SCTG is taken from the opposite palate area of gingival defect. The graft is collected with a single incision technique and it is measured and adjusted to 1 mm by measuring with a standard caliper.A modified coronally advanced flap technique (MCAF) is used to treat the recession defect, the SCTGs are placed over the exposed root surface, flap is coronally positioned and sutures over the enamel in a tension-free position.
Procedure: SCTG+ CAF treated patients
Patients will be treated by coronally advanced flap with addition of SCTG graft

Active Comparator: CAF treated patients
A modified coronally advanced flap technique (MCAF) is used to treat the recession defect, the flap is sutured over the enamel in a tension free position.
Procedure: CAF treated patients
Patients will be treated by coronally advanced flap




Primary Outcome Measures :
  1. Gingival thickness [ Time Frame: 6 months ]
    the thickness of keratinized tissue recorded at 1 mm from the gingival margin


Secondary Outcome Measures :
  1. Gingival recession [ Time Frame: 6 months ]
    the distance between the cemento enamel junction and the gingival margin



Information from the National Library of Medicine

Choosing to participate in a study is an important personal decision. Talk with your doctor and family members or friends about deciding to join a study. To learn more about this study, you or your doctor may contact the study research staff using the contacts provided below. For general information, Learn About Clinical Studies.


Layout table for eligibility information
Ages Eligible for Study:   18 Years to 47 Years   (Adult)
Sexes Eligible for Study:   All
Accepts Healthy Volunteers:   Yes
Criteria

Inclusion Criteria:

  • a full-mouth plaque score (FMPS)* and a full-mouth bleeding score (FMBS)* lower than 20%, at the time of surgery
  • to have at least 20 teeth at leat 1 tooth exhibiting a Miller second class of gingival recession .

Exclusion Criteria:

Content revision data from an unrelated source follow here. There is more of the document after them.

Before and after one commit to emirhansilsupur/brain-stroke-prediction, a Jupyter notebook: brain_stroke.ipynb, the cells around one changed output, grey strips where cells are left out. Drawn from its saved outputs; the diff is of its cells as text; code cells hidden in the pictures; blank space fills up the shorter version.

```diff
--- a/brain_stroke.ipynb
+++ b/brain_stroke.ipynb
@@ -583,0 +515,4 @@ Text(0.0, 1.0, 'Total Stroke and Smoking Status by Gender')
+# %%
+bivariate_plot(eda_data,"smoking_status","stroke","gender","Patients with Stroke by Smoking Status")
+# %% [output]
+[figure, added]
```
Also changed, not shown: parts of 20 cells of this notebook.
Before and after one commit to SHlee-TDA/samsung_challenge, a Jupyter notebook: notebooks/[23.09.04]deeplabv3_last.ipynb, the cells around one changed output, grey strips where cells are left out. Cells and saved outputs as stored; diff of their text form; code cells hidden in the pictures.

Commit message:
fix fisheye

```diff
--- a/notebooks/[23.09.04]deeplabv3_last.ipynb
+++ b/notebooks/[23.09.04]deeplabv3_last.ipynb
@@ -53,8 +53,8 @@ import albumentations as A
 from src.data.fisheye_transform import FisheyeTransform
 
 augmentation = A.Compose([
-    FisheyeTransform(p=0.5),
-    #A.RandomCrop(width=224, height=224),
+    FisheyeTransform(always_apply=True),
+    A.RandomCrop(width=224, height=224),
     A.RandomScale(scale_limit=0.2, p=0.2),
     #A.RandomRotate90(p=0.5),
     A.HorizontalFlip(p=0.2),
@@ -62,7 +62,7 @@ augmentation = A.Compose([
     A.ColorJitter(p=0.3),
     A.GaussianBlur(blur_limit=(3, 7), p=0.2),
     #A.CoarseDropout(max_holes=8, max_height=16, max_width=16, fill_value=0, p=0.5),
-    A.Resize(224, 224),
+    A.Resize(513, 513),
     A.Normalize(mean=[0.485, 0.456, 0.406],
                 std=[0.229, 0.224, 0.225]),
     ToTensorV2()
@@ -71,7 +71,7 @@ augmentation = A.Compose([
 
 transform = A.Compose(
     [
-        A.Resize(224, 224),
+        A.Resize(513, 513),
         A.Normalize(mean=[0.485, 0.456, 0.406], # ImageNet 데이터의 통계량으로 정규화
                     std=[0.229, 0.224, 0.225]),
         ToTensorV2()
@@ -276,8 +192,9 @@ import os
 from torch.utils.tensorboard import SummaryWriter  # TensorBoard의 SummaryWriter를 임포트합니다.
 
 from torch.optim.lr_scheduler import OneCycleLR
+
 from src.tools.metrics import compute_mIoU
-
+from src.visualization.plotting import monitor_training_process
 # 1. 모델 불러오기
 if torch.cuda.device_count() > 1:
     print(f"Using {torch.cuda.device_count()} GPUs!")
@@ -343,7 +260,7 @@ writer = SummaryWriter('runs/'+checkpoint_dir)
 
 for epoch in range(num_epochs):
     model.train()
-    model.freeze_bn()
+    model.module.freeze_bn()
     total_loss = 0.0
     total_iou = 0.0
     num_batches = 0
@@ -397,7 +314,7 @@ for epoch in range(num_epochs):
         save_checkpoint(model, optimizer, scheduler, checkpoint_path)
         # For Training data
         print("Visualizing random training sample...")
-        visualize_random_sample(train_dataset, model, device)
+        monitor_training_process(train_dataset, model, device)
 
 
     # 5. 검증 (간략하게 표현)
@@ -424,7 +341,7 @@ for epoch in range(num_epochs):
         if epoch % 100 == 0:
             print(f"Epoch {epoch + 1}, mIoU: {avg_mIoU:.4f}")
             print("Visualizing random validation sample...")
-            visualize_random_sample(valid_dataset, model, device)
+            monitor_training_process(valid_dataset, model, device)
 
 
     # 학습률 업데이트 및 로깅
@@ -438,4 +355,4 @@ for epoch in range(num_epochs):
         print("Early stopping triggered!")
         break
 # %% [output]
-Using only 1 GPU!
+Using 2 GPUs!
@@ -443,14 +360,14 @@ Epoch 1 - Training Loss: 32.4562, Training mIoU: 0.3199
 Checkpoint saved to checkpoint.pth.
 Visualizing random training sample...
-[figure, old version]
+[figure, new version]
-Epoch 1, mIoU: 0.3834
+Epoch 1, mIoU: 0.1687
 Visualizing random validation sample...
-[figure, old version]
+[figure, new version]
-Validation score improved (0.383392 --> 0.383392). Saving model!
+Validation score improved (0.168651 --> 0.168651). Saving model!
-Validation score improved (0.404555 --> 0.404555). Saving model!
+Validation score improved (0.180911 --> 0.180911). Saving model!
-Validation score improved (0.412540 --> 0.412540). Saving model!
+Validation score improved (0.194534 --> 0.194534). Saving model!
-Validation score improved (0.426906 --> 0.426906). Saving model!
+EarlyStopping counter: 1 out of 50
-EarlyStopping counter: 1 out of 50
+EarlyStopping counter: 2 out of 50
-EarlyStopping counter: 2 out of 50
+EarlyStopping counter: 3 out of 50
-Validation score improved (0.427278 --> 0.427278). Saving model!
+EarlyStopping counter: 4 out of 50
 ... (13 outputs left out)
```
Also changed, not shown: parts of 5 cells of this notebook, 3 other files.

  • no systemic diseases;
  • no coagulation disorders;
  • no medications affecting periodontal status in the previous 6 months;
  • no pregnancy or lactation;
  • no presence of cervical carious lesions,;
  • no periodontal surgery on the experimental sites
  • no smoking habits
  • no inadequate endodontic treatment at the site of surgery
  • no presence of cervical carious lesions

Information from the National Library of Medicine

To learn more about this study, you or your doctor may contact the study research staff using the contact information provided by the sponsor.

Please refer to this study by its ClinicalTrials.gov identifier (NCT number): NCT03712852


Locations
Layout table for location information
Italy
G. d'Annunzio University
Chieti, CH, Italy, 66100
Sponsors and Collaborators
G. d'Annunzio University

Layout table for additonal information
Responsible Party: Michele Paolantonio, professor and chairman, G. d'Annunzio University
ClinicalTrials.gov Identifier: NCT03712852     History of Changes
Other Study ID Numbers: 16102018
First Posted: October 19, 2018    Key Record Dates
Last Update Posted: July 31, 2019
Last Verified: July 2019
Individual Participant Data (IPD) Sharing Statement:
Plan to Share IPD: Undecided

Layout table for additional information
Studies a U.S. FDA-regulated Drug Product: No
Studies a U.S. FDA-regulated Device Product: No

Keywords provided by Michele Paolantonio, G. d'Annunzio University:
Platelet rich fibrin
sub-epithelial connective tissue
coronally advanced flap

Additional relevant MeSH terms:
Layout table for MeSH terms
Gingival Recession
Gingival Diseases
Periodontal Diseases
Mouth Diseases
Stomatognathic Diseases
Periodontal Atrophy